Stored items:
▶
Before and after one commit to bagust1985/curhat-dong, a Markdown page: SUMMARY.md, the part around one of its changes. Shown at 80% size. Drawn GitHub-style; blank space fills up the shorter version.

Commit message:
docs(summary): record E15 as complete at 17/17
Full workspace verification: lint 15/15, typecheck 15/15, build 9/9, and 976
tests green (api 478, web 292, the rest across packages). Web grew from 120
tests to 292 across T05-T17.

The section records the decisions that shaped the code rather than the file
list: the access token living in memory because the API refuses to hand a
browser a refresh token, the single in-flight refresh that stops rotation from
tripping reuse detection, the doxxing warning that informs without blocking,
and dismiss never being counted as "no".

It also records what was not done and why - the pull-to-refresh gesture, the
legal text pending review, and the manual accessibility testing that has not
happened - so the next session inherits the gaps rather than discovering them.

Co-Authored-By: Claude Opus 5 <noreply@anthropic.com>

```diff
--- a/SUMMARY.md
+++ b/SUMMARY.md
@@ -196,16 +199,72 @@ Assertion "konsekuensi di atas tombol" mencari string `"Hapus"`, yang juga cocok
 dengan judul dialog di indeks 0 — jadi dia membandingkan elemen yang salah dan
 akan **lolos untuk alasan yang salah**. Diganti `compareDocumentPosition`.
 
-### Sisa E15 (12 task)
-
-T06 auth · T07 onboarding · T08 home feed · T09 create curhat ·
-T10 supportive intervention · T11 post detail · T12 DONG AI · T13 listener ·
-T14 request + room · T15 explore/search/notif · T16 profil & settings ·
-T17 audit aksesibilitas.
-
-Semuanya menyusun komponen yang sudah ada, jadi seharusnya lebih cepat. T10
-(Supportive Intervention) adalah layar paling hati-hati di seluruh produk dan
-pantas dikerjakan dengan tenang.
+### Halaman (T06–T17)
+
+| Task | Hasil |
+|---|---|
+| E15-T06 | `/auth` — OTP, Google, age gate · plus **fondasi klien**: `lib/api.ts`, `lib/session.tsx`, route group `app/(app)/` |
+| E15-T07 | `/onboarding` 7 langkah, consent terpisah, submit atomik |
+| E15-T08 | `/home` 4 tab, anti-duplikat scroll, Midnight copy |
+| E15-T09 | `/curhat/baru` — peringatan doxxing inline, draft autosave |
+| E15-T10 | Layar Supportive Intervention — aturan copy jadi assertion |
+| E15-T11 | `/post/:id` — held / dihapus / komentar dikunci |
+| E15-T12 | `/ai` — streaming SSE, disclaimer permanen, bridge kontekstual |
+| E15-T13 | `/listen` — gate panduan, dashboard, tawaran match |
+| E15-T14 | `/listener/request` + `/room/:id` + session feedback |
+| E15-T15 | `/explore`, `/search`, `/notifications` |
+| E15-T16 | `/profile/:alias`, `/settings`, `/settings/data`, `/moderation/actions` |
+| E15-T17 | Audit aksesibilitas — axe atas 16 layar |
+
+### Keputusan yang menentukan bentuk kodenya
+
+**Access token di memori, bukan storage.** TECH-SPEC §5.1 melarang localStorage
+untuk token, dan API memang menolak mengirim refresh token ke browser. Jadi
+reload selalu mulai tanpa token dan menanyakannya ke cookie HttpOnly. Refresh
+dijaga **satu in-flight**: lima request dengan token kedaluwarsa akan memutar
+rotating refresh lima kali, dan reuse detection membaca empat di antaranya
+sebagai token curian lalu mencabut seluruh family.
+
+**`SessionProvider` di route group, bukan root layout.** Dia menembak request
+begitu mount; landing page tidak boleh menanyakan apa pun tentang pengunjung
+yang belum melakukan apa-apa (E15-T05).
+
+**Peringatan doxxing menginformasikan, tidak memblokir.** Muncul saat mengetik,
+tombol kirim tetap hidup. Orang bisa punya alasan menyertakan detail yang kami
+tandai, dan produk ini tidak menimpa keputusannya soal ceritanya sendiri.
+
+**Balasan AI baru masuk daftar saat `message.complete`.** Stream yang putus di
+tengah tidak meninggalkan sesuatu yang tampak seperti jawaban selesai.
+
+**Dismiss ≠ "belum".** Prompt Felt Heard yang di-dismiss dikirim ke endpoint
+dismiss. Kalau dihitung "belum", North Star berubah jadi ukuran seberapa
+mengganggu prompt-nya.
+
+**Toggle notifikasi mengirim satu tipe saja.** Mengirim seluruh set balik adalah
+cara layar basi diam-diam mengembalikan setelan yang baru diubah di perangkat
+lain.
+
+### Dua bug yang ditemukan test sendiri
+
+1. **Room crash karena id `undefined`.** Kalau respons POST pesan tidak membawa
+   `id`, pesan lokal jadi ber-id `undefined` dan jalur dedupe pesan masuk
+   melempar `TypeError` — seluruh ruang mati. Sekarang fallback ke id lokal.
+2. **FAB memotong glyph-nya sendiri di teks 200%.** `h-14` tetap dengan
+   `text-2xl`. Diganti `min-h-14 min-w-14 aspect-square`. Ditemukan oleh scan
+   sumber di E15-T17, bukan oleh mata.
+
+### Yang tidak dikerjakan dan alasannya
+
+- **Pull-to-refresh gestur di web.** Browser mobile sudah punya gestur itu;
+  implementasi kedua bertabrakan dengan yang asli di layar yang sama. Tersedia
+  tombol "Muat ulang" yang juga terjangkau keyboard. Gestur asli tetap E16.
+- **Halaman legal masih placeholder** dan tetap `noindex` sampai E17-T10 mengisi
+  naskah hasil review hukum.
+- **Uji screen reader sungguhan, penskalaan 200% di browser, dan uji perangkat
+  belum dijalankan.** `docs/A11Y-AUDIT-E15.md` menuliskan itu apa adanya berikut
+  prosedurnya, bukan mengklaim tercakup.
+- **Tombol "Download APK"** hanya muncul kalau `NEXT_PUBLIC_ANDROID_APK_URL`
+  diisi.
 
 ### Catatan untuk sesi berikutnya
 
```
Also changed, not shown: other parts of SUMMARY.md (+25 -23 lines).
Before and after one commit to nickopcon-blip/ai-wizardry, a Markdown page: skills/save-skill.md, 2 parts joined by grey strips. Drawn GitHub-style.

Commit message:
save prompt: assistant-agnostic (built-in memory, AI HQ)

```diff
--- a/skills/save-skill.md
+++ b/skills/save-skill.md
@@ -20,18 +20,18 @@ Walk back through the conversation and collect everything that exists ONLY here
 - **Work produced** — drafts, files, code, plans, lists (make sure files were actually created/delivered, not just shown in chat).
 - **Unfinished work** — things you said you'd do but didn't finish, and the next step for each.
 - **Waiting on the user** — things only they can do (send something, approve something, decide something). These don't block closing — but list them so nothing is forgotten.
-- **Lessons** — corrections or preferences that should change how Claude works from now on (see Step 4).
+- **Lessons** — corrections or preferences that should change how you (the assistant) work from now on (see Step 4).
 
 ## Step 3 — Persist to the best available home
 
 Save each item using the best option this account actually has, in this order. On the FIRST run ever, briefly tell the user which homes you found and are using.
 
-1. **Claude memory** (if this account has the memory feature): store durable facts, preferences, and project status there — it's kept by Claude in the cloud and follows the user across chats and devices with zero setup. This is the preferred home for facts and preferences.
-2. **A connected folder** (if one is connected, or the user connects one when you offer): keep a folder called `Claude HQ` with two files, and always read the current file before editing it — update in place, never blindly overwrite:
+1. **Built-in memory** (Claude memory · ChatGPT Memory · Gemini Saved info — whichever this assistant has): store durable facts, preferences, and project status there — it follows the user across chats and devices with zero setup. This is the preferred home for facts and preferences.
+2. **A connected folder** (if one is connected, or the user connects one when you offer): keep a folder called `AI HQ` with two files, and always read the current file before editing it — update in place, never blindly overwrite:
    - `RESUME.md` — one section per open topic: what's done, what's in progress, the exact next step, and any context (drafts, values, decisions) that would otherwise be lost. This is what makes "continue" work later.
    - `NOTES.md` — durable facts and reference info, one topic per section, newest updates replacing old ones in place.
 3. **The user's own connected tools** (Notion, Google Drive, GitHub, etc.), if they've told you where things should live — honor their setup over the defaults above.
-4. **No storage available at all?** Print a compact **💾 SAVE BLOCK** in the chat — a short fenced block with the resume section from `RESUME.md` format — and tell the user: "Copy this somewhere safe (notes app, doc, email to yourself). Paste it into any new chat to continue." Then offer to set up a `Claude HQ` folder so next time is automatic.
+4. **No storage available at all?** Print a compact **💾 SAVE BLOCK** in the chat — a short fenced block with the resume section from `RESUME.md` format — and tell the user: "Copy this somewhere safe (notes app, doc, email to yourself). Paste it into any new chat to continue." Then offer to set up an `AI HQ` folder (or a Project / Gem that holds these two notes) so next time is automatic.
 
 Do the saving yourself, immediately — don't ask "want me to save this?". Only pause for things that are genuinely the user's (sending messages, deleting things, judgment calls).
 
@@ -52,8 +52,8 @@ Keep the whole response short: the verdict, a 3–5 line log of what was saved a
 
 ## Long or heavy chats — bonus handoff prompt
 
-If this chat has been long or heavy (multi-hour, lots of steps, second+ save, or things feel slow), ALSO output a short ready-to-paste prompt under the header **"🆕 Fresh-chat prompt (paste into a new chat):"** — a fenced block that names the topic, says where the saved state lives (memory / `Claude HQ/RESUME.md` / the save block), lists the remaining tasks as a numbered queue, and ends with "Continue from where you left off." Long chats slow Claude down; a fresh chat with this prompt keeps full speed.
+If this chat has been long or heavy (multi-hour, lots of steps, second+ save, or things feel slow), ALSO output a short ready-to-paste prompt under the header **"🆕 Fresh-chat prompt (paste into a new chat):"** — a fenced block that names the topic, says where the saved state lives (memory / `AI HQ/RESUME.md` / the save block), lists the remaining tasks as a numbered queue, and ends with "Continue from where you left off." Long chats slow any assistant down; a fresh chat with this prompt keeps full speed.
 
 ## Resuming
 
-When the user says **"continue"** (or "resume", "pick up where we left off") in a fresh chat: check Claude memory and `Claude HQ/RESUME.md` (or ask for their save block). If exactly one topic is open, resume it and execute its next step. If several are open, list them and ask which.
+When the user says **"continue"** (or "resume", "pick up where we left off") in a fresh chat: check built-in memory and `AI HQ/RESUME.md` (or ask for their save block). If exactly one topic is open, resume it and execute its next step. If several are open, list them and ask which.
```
◀
◆ Task description
Your whole answer should be one number, the count of lines in the records that hold "code".

◆ Exercise result
2